__To do__: Please repeat exactly the lines below from the one containing "className='mb-2 mr-2 rounded-lg" down to the one containing "<table className='w-full text-left", both included, and nothing else.

__Data supplied__:
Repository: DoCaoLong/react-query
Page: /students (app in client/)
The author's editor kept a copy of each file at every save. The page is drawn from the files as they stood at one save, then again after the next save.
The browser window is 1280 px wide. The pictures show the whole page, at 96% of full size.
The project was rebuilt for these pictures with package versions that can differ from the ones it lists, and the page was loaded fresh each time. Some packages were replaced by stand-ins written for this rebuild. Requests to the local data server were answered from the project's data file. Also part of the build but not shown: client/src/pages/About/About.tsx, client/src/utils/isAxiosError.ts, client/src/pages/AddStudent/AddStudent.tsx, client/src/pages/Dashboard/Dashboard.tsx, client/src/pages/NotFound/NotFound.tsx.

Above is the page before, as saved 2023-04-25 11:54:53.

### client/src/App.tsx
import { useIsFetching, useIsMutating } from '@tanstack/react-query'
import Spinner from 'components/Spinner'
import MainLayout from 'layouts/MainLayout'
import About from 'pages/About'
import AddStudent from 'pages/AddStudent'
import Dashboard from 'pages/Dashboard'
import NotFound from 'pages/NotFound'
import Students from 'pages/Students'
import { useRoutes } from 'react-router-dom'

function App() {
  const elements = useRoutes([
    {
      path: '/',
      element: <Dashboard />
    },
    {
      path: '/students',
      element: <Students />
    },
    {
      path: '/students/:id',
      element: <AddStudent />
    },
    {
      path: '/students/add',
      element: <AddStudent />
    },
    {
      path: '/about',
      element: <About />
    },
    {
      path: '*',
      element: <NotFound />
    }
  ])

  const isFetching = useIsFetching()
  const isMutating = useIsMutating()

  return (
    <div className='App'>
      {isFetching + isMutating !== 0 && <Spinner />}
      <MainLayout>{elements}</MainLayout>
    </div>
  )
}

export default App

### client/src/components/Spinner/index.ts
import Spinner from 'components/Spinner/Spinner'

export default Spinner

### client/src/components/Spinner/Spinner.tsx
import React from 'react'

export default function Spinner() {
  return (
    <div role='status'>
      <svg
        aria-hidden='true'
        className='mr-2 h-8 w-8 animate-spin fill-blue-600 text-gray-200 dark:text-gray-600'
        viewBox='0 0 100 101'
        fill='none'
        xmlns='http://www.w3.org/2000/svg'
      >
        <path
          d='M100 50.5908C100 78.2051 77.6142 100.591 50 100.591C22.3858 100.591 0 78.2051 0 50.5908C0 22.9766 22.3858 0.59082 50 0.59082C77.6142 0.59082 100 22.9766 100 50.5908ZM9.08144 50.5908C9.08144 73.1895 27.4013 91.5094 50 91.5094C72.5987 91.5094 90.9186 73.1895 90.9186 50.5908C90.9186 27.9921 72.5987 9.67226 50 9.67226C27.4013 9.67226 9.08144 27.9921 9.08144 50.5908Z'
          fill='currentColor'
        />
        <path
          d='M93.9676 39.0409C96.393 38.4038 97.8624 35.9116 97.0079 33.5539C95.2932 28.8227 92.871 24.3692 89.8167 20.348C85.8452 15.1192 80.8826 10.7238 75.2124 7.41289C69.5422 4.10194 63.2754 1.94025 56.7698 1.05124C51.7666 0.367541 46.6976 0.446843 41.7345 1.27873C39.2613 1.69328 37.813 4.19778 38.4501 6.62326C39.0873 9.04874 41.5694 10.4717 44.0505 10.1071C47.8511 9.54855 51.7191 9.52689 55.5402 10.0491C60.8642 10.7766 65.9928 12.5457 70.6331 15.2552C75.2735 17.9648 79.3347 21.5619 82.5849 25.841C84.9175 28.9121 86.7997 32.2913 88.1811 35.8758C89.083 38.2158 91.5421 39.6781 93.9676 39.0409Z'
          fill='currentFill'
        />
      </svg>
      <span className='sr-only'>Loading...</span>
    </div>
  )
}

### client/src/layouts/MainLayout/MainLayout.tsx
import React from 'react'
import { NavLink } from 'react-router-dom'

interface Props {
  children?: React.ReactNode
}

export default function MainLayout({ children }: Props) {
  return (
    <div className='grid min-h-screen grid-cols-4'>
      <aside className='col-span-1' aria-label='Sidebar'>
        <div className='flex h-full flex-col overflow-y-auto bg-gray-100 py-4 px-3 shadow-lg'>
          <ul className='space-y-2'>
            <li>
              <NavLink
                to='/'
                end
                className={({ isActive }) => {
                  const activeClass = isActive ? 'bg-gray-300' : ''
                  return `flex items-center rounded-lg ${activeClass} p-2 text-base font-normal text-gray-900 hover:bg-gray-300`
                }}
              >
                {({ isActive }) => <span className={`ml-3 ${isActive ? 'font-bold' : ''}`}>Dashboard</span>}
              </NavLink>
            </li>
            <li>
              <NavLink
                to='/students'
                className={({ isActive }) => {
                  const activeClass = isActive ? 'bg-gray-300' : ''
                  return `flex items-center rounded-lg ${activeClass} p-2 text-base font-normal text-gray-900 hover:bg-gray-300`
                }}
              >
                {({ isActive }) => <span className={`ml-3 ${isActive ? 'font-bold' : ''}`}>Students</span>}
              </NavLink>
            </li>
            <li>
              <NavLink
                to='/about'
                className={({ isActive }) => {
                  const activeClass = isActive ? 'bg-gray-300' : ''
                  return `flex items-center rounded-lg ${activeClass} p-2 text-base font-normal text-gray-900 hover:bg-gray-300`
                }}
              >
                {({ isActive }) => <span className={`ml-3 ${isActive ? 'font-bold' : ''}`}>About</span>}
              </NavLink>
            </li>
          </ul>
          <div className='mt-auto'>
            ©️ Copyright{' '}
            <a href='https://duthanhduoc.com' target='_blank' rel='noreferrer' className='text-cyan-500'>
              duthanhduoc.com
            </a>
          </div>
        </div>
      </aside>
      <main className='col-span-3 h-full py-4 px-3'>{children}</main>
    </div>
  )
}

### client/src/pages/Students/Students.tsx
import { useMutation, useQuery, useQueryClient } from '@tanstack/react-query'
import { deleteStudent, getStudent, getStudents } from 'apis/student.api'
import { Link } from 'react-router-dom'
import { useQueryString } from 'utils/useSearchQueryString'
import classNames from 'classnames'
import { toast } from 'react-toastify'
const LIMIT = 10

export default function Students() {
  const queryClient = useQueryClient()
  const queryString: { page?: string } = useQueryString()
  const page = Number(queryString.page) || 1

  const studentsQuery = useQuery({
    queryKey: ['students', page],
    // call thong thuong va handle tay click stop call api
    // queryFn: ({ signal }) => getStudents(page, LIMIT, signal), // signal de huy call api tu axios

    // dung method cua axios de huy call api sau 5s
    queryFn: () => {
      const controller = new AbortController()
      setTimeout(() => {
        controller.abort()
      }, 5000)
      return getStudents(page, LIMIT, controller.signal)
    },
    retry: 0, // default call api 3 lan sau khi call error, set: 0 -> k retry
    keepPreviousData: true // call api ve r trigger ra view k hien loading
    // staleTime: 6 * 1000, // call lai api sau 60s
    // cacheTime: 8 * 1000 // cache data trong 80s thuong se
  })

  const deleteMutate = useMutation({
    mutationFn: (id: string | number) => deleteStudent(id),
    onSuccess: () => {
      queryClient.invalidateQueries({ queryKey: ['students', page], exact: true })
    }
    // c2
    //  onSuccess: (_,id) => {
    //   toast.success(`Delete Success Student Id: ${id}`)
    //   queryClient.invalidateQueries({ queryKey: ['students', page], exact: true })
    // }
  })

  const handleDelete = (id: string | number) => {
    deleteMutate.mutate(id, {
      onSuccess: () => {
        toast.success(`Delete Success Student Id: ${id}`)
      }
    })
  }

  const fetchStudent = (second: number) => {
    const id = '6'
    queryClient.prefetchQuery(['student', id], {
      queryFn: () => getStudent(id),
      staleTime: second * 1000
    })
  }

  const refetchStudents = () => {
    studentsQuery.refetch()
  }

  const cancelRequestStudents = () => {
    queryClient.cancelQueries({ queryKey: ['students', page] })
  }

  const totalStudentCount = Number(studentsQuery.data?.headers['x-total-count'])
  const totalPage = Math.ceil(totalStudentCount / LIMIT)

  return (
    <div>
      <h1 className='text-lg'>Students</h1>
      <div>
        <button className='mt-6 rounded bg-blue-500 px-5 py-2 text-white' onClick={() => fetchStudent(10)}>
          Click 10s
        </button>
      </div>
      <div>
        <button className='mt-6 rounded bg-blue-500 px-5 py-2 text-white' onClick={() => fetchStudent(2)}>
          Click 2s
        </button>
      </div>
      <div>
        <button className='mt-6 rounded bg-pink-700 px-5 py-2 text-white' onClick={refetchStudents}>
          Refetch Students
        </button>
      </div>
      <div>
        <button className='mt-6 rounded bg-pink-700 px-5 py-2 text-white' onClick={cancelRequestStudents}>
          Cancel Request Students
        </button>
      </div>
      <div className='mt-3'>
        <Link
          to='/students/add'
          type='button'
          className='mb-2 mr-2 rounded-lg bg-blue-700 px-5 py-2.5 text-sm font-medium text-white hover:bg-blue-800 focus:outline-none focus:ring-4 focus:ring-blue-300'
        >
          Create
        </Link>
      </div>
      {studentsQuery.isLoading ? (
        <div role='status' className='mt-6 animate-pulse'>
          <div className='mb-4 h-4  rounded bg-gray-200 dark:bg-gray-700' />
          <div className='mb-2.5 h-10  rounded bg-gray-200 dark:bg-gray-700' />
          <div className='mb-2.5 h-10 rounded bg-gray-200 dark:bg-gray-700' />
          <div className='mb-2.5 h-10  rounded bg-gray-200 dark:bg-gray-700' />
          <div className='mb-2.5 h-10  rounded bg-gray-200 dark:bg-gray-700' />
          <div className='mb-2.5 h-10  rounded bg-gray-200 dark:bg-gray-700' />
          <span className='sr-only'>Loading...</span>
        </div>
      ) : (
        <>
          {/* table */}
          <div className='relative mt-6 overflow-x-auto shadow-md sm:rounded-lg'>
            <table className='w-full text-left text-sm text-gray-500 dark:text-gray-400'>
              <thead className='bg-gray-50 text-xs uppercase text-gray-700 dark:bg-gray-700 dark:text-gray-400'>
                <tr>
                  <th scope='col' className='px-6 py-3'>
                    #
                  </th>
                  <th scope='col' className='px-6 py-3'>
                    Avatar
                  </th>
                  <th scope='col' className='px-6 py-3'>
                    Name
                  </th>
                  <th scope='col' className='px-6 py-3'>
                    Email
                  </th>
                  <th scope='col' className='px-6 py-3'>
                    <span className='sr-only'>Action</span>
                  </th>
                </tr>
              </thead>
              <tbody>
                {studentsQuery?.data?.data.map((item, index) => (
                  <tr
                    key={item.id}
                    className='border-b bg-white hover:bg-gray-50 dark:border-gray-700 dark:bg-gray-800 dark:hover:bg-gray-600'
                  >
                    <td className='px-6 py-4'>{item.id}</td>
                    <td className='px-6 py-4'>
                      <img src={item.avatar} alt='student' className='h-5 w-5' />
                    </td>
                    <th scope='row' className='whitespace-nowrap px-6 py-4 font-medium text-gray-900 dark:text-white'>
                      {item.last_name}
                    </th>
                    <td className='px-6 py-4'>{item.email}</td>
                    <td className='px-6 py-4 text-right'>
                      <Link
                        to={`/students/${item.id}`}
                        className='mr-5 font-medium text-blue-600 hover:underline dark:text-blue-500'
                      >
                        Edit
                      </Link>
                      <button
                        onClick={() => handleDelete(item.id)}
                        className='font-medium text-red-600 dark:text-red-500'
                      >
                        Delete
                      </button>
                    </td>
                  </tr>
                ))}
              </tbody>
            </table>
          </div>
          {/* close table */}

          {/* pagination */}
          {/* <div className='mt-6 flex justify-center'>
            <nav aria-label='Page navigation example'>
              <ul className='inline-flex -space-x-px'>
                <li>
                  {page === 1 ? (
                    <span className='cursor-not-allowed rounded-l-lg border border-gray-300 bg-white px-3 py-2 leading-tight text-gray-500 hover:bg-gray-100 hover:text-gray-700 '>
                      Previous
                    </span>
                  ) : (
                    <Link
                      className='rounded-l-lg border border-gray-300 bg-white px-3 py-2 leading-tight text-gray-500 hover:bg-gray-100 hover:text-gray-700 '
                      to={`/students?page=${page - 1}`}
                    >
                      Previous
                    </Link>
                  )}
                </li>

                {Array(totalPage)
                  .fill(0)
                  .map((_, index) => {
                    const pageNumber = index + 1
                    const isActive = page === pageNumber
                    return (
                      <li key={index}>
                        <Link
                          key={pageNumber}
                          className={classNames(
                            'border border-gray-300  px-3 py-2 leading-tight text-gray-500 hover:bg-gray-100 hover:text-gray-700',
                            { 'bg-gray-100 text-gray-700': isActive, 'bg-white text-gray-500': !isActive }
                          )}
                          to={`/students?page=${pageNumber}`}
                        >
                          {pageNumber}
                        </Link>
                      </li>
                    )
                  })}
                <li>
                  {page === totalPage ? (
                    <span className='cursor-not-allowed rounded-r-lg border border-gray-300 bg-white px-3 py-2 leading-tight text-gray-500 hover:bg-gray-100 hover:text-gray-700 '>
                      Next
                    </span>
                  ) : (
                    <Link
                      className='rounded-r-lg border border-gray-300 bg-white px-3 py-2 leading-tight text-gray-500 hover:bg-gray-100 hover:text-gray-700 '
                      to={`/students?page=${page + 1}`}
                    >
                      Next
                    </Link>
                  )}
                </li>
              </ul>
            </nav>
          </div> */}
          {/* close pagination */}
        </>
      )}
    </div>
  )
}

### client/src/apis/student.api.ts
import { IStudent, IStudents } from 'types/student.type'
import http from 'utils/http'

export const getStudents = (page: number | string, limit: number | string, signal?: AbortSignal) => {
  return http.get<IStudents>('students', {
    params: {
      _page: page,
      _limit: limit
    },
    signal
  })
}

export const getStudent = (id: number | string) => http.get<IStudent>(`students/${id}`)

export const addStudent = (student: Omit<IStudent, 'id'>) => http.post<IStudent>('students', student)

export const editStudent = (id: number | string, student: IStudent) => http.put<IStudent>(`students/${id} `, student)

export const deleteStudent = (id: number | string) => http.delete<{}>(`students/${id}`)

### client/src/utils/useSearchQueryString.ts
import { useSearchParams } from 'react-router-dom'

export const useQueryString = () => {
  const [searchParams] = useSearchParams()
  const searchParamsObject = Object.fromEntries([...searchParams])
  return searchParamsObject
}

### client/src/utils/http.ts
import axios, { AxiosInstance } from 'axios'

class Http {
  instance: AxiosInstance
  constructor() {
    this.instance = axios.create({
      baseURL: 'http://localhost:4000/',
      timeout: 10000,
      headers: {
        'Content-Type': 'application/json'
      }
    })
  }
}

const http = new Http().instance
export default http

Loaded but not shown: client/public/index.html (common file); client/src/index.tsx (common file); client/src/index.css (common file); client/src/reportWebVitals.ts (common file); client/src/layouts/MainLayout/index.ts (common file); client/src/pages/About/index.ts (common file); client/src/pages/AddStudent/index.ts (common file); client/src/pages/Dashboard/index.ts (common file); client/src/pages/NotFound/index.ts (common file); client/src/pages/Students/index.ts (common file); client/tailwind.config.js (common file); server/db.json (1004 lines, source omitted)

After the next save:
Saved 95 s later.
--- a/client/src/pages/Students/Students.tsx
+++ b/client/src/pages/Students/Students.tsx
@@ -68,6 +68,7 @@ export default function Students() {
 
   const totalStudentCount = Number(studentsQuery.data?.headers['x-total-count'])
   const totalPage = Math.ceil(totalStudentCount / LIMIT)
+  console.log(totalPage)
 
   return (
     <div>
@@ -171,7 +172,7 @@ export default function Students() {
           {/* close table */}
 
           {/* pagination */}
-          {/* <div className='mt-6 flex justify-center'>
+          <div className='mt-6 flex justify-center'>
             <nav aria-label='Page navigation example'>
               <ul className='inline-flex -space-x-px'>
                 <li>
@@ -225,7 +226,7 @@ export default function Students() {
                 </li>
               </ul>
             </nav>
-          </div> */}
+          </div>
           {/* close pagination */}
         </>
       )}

__Result__:
          className='mb-2 mr-2 rounded-lg bg-blue-700 px-5 py-2.5 text-sm font-medium text-white hover:bg-blue-800 focus:outline-none focus:ring-4 focus:ring-blue-300'
        >
          Create
        </Link>
      </div>
      {studentsQuery.isLoading ? (
        <div role='status' className='mt-6 animate-pulse'>
          <div className='mb-4 h-4  rounded bg-gray-200 dark:bg-gray-700' />
          <div className='mb-2.5 h-10  rounded bg-gray-200 dark:bg-gray-700' />
          <div className='mb-2.5 h-10 rounded bg-gray-200 dark:bg-gray-700' />
          <div className='mb-2.5 h-10  rounded bg-gray-200 dark:bg-gray-700' />
          <div className='mb-2.5 h-10  rounded bg-gray-200 dark:bg-gray-700' />
          <div className='mb-2.5 h-10  rounded bg-gray-200 dark:bg-gray-700' />
          <span className='sr-only'>Loading...</span>
        </div>
      ) : (
        <>
          {/* table */}
          <div className='relative mt-6 overflow-x-auto shadow-md sm:rounded-lg'>
            <table className='w-full text-left text-sm text-gray-500 dark:text-gray-400'>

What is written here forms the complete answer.